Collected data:
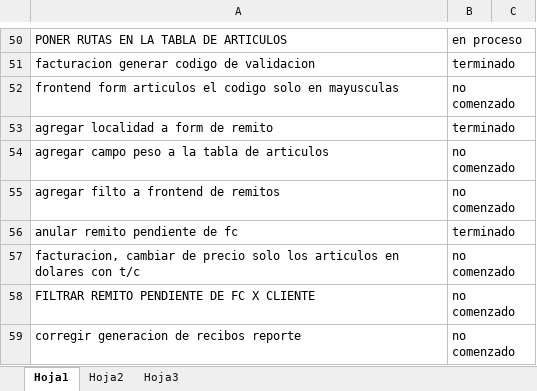
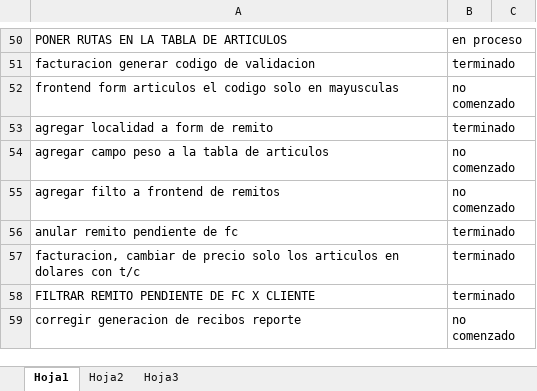
Before and after one commit to laureano23/bpApp, an Excel workbook: Backlog.xlsx, sheet Hoja1, drawn as a sheet; only a part is shown, gaps mark what is left out; values as stored, in another font and other column widths than the file's, no borders; conditional formats not drawn; the diff names each change by its address in the sheet, - before the commit and + after, or states it on an @@ line.

```diff
--- a/Backlog.xlsx (sheet Hoja1)
+++ b/Backlog.xlsx (sheet Hoja1)
-B57:B58: no comenzado
+B57:B58: terminado
```
Also changed, not shown: 5 other files.
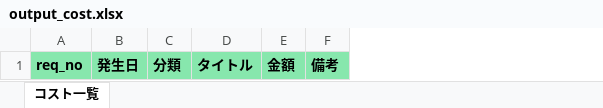
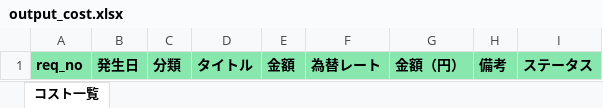
Before and after one commit to brussliu/smartinfo, an Excel workbook: WEB-INF/efw/storage/templates/output_cost.xlsx, sheet コスト一覧, drawn as a sheet; values as stored, in another font and other column widths than the file's, no borders; the diff names each change by its address in the sheet, - before the commit and + after, or states it on an @@ line.

```diff
--- a/WEB-INF/efw/storage/templates/output_cost.xlsx (sheet コスト一覧)
+++ b/WEB-INF/efw/storage/templates/output_cost.xlsx (sheet コスト一覧)
+column F, row 1: 為替レート
+column G, row 1: 金額（円）
+column I, row 1: ステータス
```
Also changed, not shown: 5 other files.
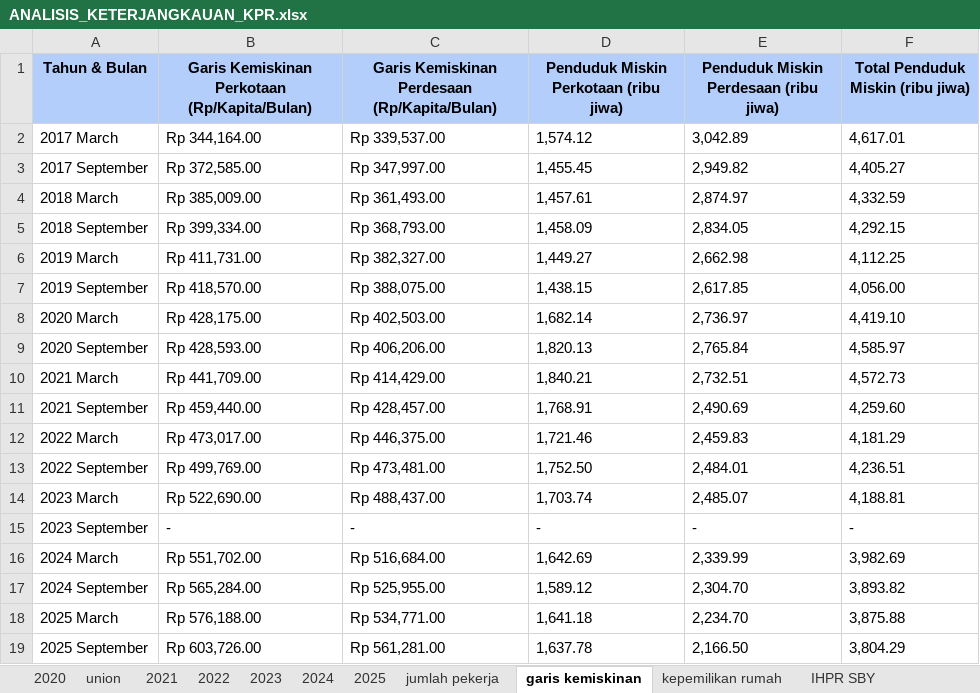
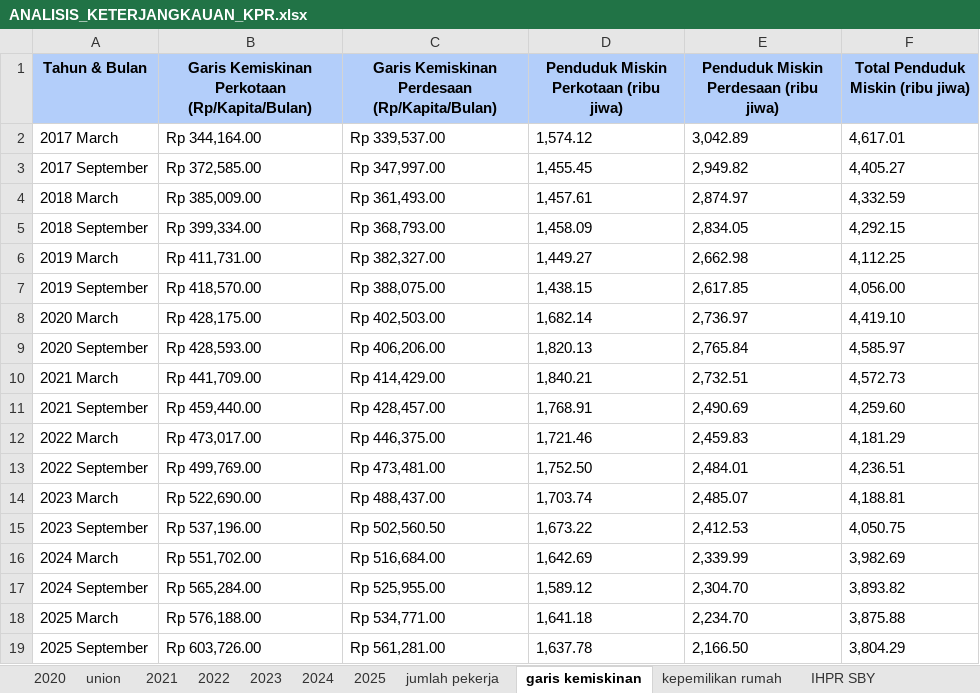
Before and after one commit to RiskaAml/housing-affordability-jatim, an Excel workbook: ANALISIS_KETERJANGKAUAN_KPR.xlsx, sheet garis kemiskinan, drawn as a sheet; values as stored, in another font and other column widths than the file's, no borders; the diff names each change by its address in the sheet, - before the commit and + after, or states it on an @@ line.

```diff
--- a/ANALISIS_KETERJANGKAUAN_KPR.xlsx (sheet garis kemiskinan)
+++ b/ANALISIS_KETERJANGKAUAN_KPR.xlsx (sheet garis kemiskinan)
-B15: -
+B15: Rp 537,196.00
-C15: -
+C15: Rp 502,560.50
-D15: -
+D15: 1,673.22
-E15: -
+E15: 2,412.53
-F15: -
+F15: 4,050.75
```
Also changed, not shown: 2 other files.
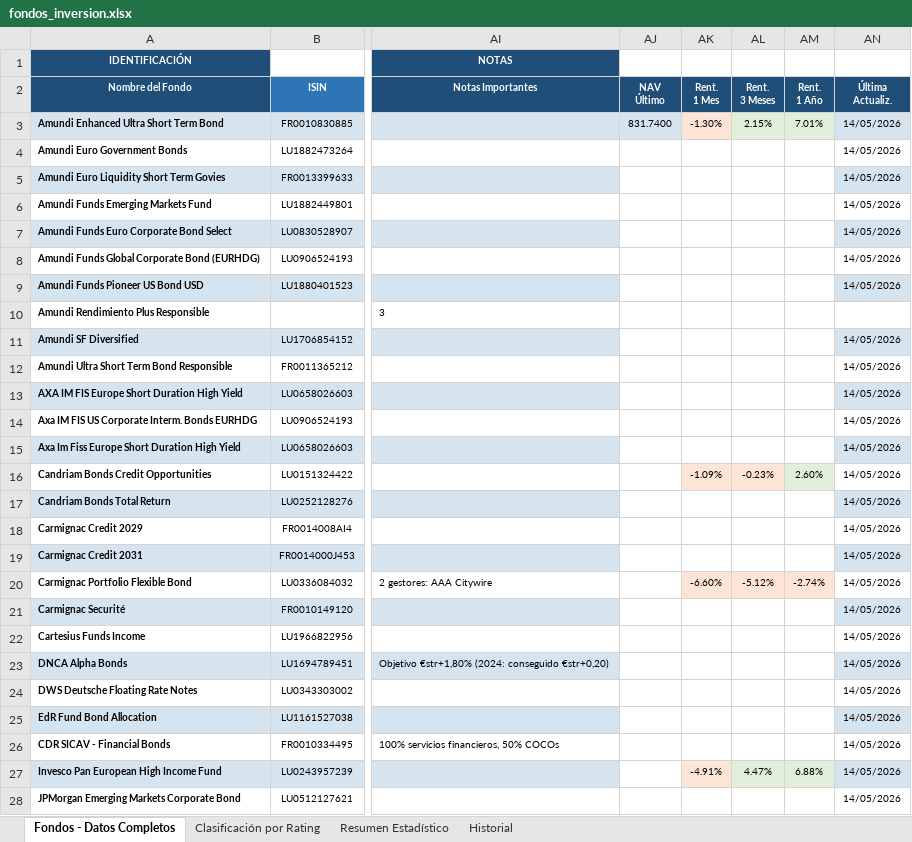
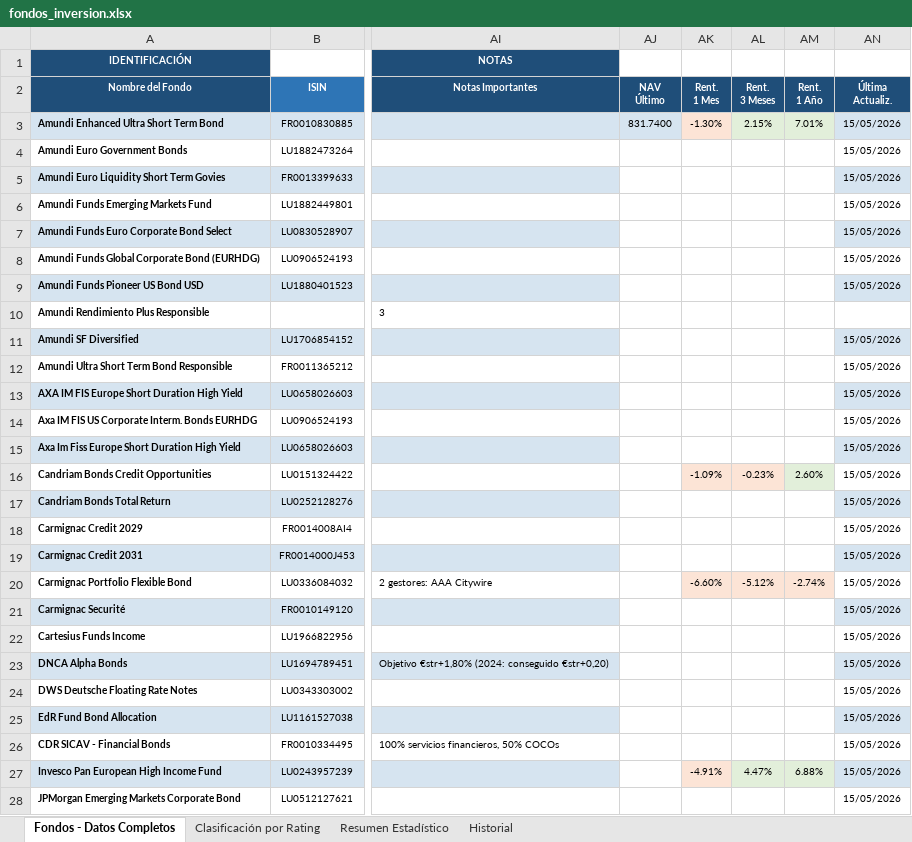
Before and after one commit to amoreno0771234/FONDOS-INVERSION, an Excel workbook: fondos_inversion.xlsx, sheet Fondos - Datos Completos, drawn as a sheet; only a part is shown, gaps mark what is left out; values as stored, in another font and other column widths than the file's, no borders; the diff covers the shown part only; the diff names each change by its address in the sheet, - before the commit and + after, or states it on an @@ line.

```diff
--- a/fondos_inversion.xlsx (sheet Fondos - Datos Completos)
+++ b/fondos_inversion.xlsx (sheet Fondos - Datos Completos)
-AN3:AN9 (Última Actualiz.): 14/05/2026
+AN3:AN9 (Última Actualiz.): 15/05/2026
-AN11:AN28 (Última Actualiz.): 14/05/2026
+AN11:AN28 (Última Actualiz.): 15/05/2026
```
Also changed, not shown: 10 edited cells elsewhere in this sheet, sheet Historial.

** Task instructions **
Tell how many lines of the data above hold the string "shown". The number alone is the answer.

** Output **
6